two colorful cocktails in plastic to-go cups held up to the camera by people in the background
Cocktails-to-go proved popular during the pandemic and created revenue for struggling restaurants and bars.

Gov. Kathy Hochul's proposal to allow alcohol-to-go on a permanent basis for bars and restaurants is spurring conversations about New York State's antiquated liquor laws.

Paul Zuber, the head of government affairs at the Business Council of New York State, says there are a number of laws, particularly those affecting liquor stores, that were the result of Prohibition-era fears, but he doesn’t think that liquor stores would suffer from making alcohol-to-go a permanent policy.

He’s urging lawmakers to keep bottle sales restricted to liquor stores, and think about a comprehensive reform to other laws as they work to pass alcohol-to-go.

"When you talk about bottles, I think you're talking about potentially replacing sales at liquor stores; when you're talking about a limited to-go, you're not really impacting on the liquor stores’ business,” Zuber said.

The liquor store lobby has been vocal in opposing alcohol-to-go, but Zuber points to another law that he thinks is having a bigger effect: Licensing.

Liquor store owners get only one license, but people who want to operate a bar or restaurant could be licensed in 50 establishments.

"What's happened is it's limited access,” Zuber said.

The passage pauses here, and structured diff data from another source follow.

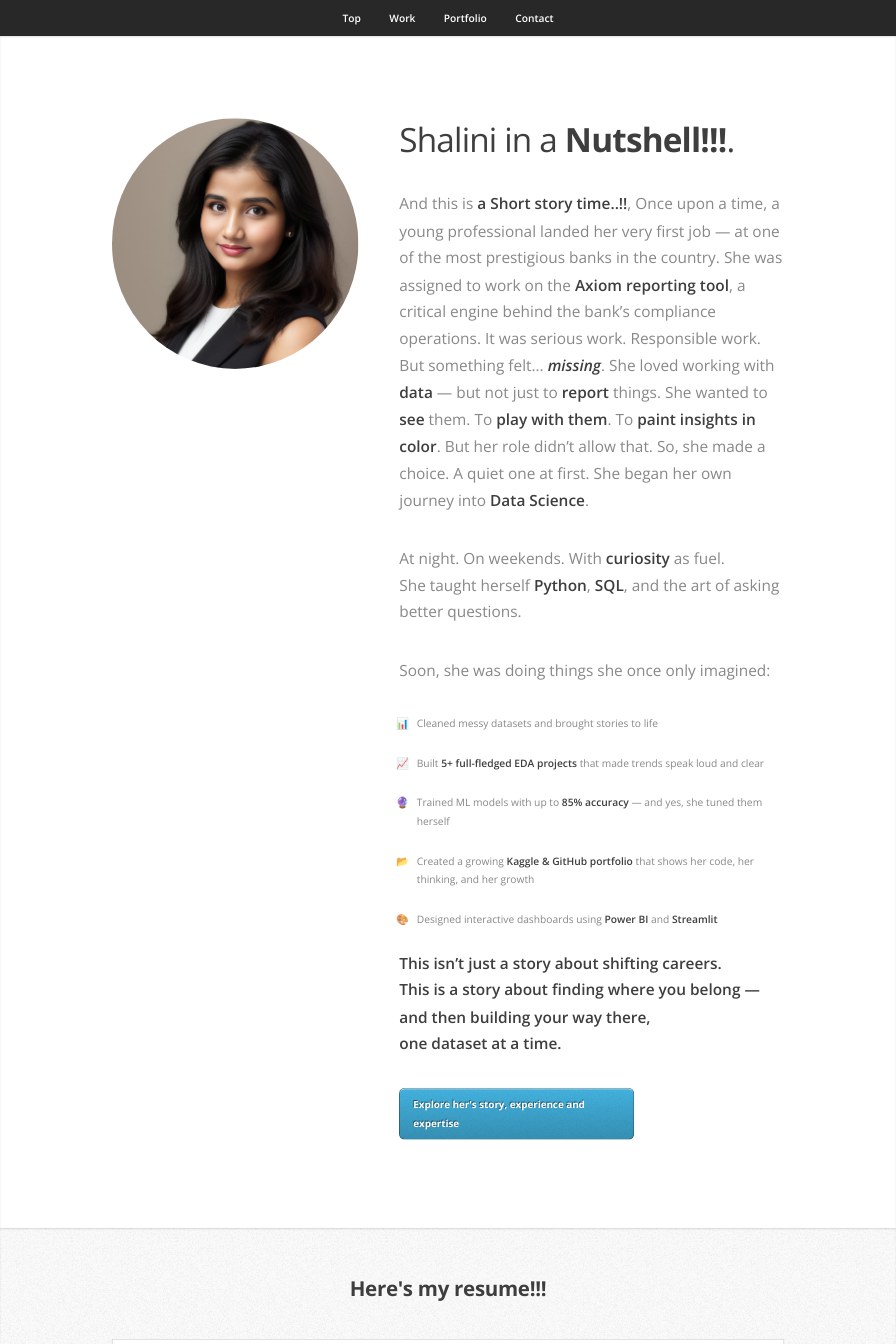
Repository: Shalini-Nanda-ds/Shalini-s-portfolio
Page: index.html
These files come from the project's save history. The page is drawn as it stood at one moment and after the next save; the edit follows.
The browser window is 1280 px wide. The pictures show the part of the page from y = 0 to 1920 px (the page is 4839 px tall), at 70% of full size.

Above is the page before, as saved 2025-05-04 21:00:32.

After the next save:
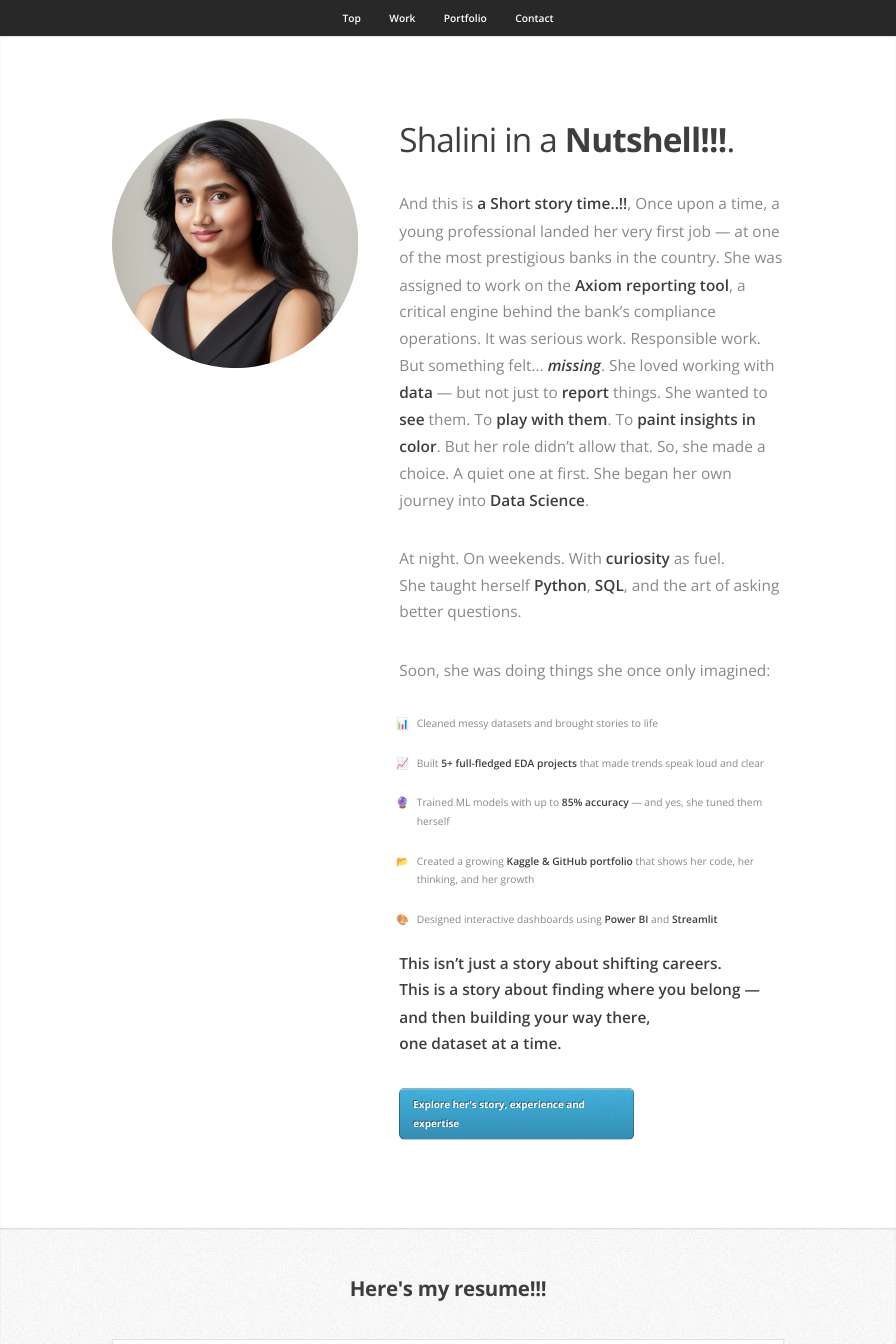
Saved 2 min 46 s later.
--- a/index.html
+++ b/index.html
@@ -28,7 +28,7 @@
 				<div class="container">
 					<div class="row">
 						<div class="col-4 col-5-large col-12-medium">
-							<span class="image fit"><img src="images\portfolio_pic.png" alt="" /></span>
+							<span class="image fit"><img src="images\smile_babe.png" alt="" /></span>
 						</div>
 						<div class="col-8 col-7-large col-12-medium">
 							<header>
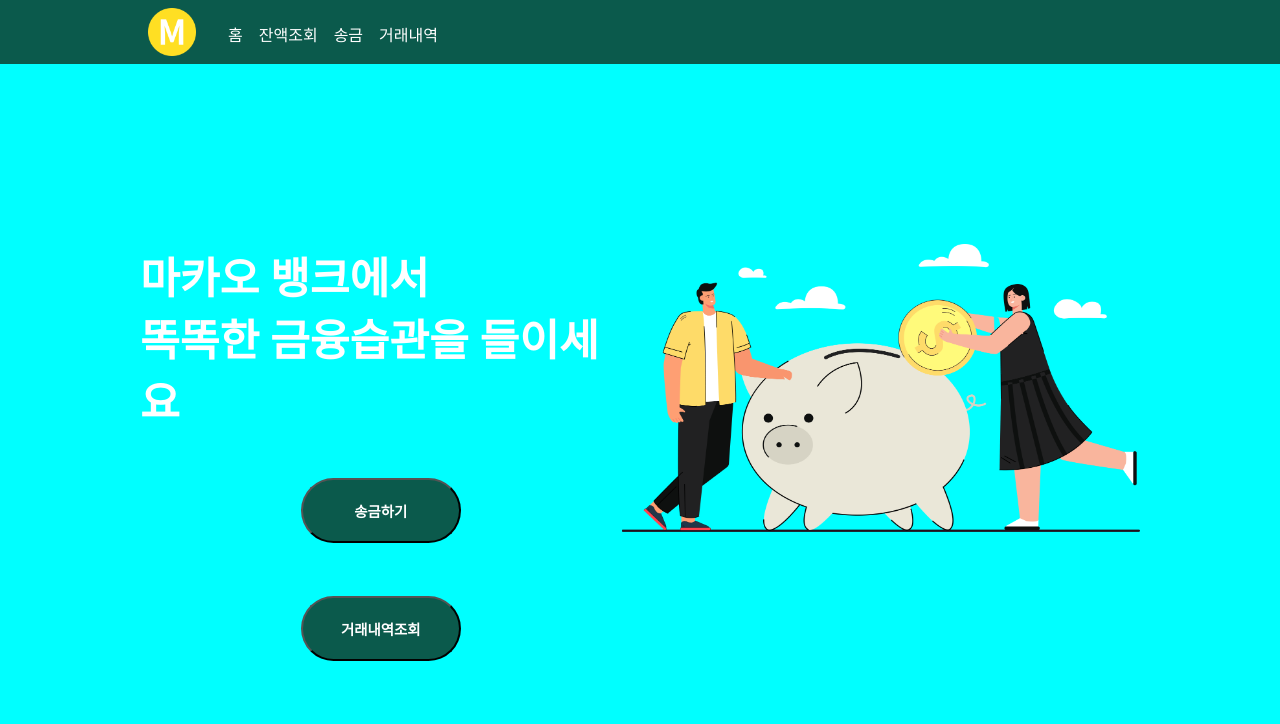
Repository: JiNookk/makaobank
Page: week06/makaoBank/index.html
The author's editor kept a copy of each file at every save. The page is drawn from the files as they stood at one save, then again after the next save.
The browser window is 1280 px wide. The pictures show the whole page.

Above is the page before, as saved 2022-09-13 16:40:42.

### week06/makaoBank/index.html
<!DOCTYPE html>
<html lang="ko">
    <head>
        <meta charset="UTF-8">
        <title>마카오 뱅크</title>
        <!-- <link rel="favicon for makaoBank" href="./resources/logo.png"> favicon나중에 넣어보기-->
        <link rel="stylesheet" href="./css/reset.css">
        <link rel="stylesheet" href="./css/layout.css">
        <link rel="stylesheet" href="./css/elements.css">
    </head>
    <body id="home-contents-container">
        <header>
                <nav id="nav-item-container">
                    <a href="./index.html">
                        <img id="home-logo" alt="makaoBank home Button" src="./resources/logo.png">
                    </a>
                    <a href="./index.html">홈</a>
                    <a href="./amount.html">잔액조회</a>
                    <a href="./transfer.html">송금</a>
                    <a href="./transaction.html">거래내역</a>
                 </nav>
        </header>
        <main>
            <section id="home-items-container">
                <div id="home-description">
                    <h1>
                        마카오 뱅크에서 <br/>
                        똑똑한 금융습관을 들이세요
                    </h1>

                    <button>
                        <h2>
                            송금하기
                        </h2>
                    </button>

                    <button>
                        <h2>
                            거래내역조회
                        </h2>
                    </button>
                </div>
                <div>
                    <img id="saving-image"alt="" src="./resources/saving.png">
                </div>
            </section>

        </main>
        <aside>

            <!-- <div>이미지</div> -->
        </aside>
        <div>

        </div>
    </body>
</html>

### week06/makaoBank/css/reset.css
* {
    box-sizing: border-box;
    margin: 0px;
    padding: 0px;
}

### week06/makaoBank/css/layout.css
body{
    display: grid;
    grid: 4rem 180px 300px 180px / 1fr 500px 500px 1fr;

    grid-template-areas:
    "header header header header"
    ". . . ."
    ". main main ."
    ". . . .";

    color: white;
    background-color: aqua;
}

header{
    grid-column-start: span 4;
    grid-area:header;

    display: grid;
    grid-template-columns: 1fr 500px 500px 1fr;

    height: 4rem;
    background-color: rgb(11,90,76);
}

nav{
    grid-column-start: 2;
    grid-row-start: 1;
}

nav *{
    margin-right: 1rem;
}

main{
    grid-area: main;
}

aside{
    grid-area: aside;
}

### week06/makaoBank/css/elements.css
/* aside>div{
    background-image: url("../resources/saving.png");
    width: 100%;
    height: 100%;
} */

a{
    color: white;
    text-decoration: none;
}

#nav-item-container{
    display: flex;

    align-items: center;

    padding: .5rem;
}

#home-items-container{
    display: flex;
}

#home-logo{
    height: 3rem;
}

#home-description{
    font-size: 1.8rem;

    display: flex;
    flex-direction: column;
    align-items: center;

    width: 500px;
}

#home-description button{
    font-size: .6rem;

    justify-self: center;
    margin: .3rem;
    margin-top: 3rem;

    background-color: rgb(11,90,76);
    color: white;

    width: 160px;
    height: 65px;

    border-radius: 2.3rem;
}

#saving-image{
    width: 72vh;
    height: 40vh;
}

After the next save:
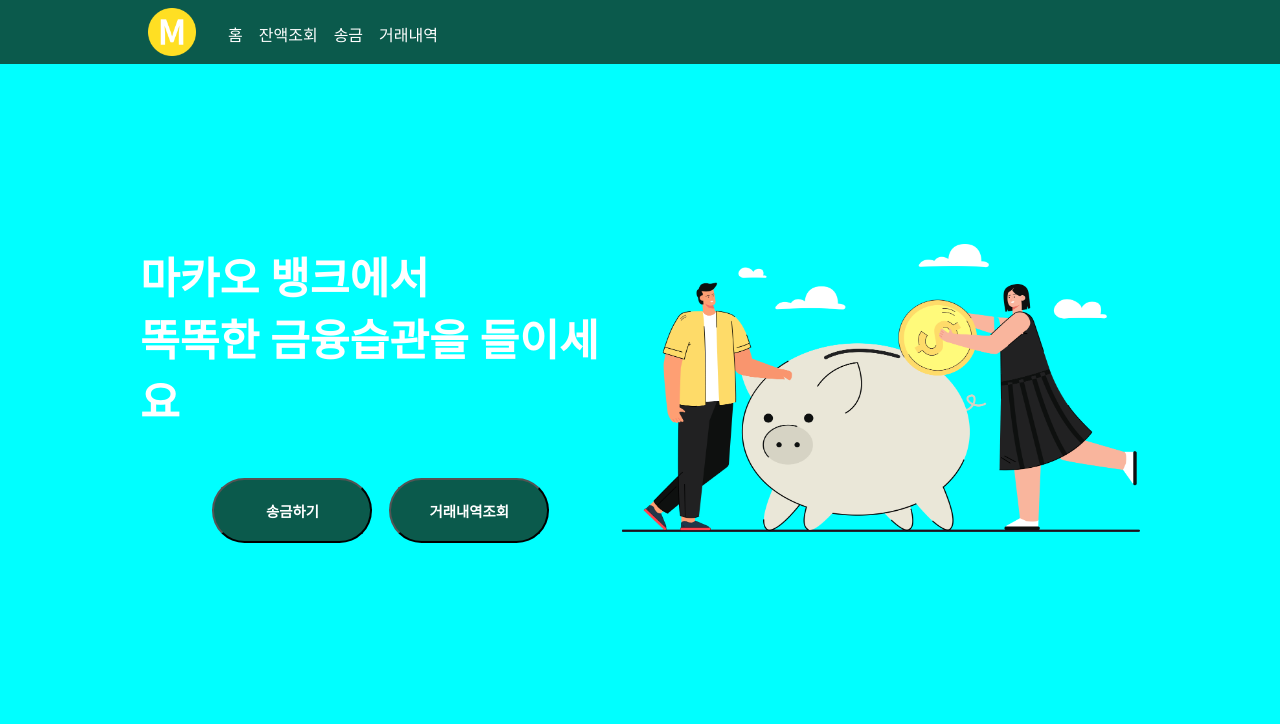
Saved 29 s later.
--- a/week06/makaoBank/index.html
+++ b/week06/makaoBank/index.html
@@ -28,17 +28,20 @@
                         똑똑한 금융습관을 들이세요
                     </h1>
 
-                    <button>
-                        <h2>
-                            송금하기
-                        </h2>
-                    </button>
+                    <div>
+                        <button>
+                            <h2>
+                                송금하기
+                            </h2>
+                        </button>
 
-                    <button>
-                        <h2>
-                            거래내역조회
-                        </h2>
-                    </button>
+                        <button>
+                            <h2>
+                                거래내역조회
+                            </h2>
+                        </button>
+                    </div>
+
                 </div>
                 <div>
                     <img id="saving-image"alt="" src="./resources/saving.png">
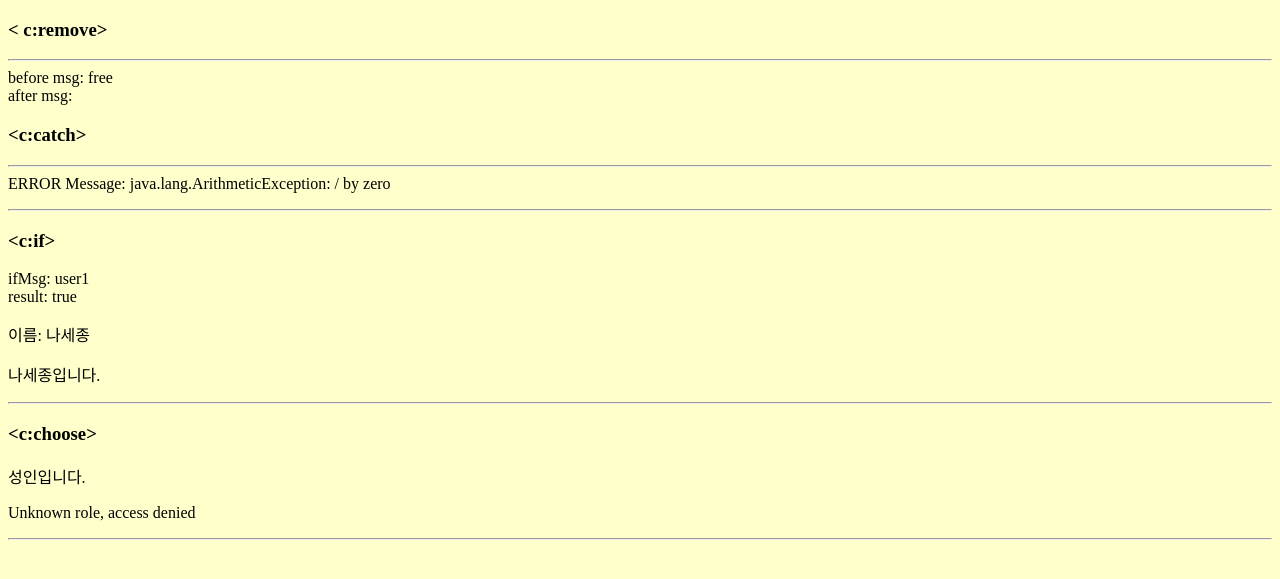
Repository: topblame/Bootcamp
Page: http://localhost/JSP_250408/chapter05/01_jstlExam.jsp
An editor plug-in stored every save of this project. The page is shown before and after the next save, followed by the edit.
The browser window is 1280 px wide. The pictures show the whole page.
The page is served by Tomcat 9. The template is opened directly, without the code that normally fills it, so the values that code supplies are empty.

Above is the page before, as saved 2025-06-27 02:57:06.

After the next save:
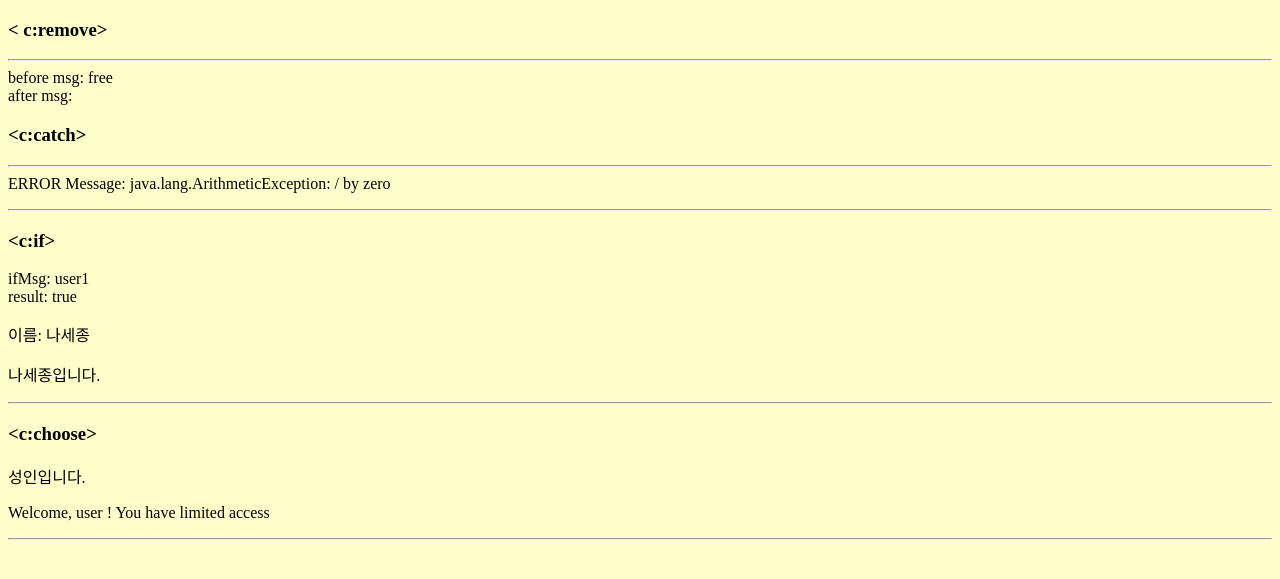
Saved 24 s later.
--- a/WebMvc/JSP_250408/src/main/webapp/chapter05/01_jstlExam.jsp
+++ b/WebMvc/JSP_250408/src/main/webapp/chapter05/01_jstlExam.jsp
@@ -50,6 +50,7 @@ result: ${result }
 
 <h3>&lt;c:choose&gt;</h3>
 <c:set var="age" value ="26" />
+<c:set var = "role" value = "user"/>
 <c:choose>
 	<c:when test = "${age >= 20 }">
 		<p>성인입니다.</p>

He told public radio's Capitol Pressroom that there are many laws that need to be changed in New York, particularly the multiple license law, to help equalize things in the alcohol and beverage industry.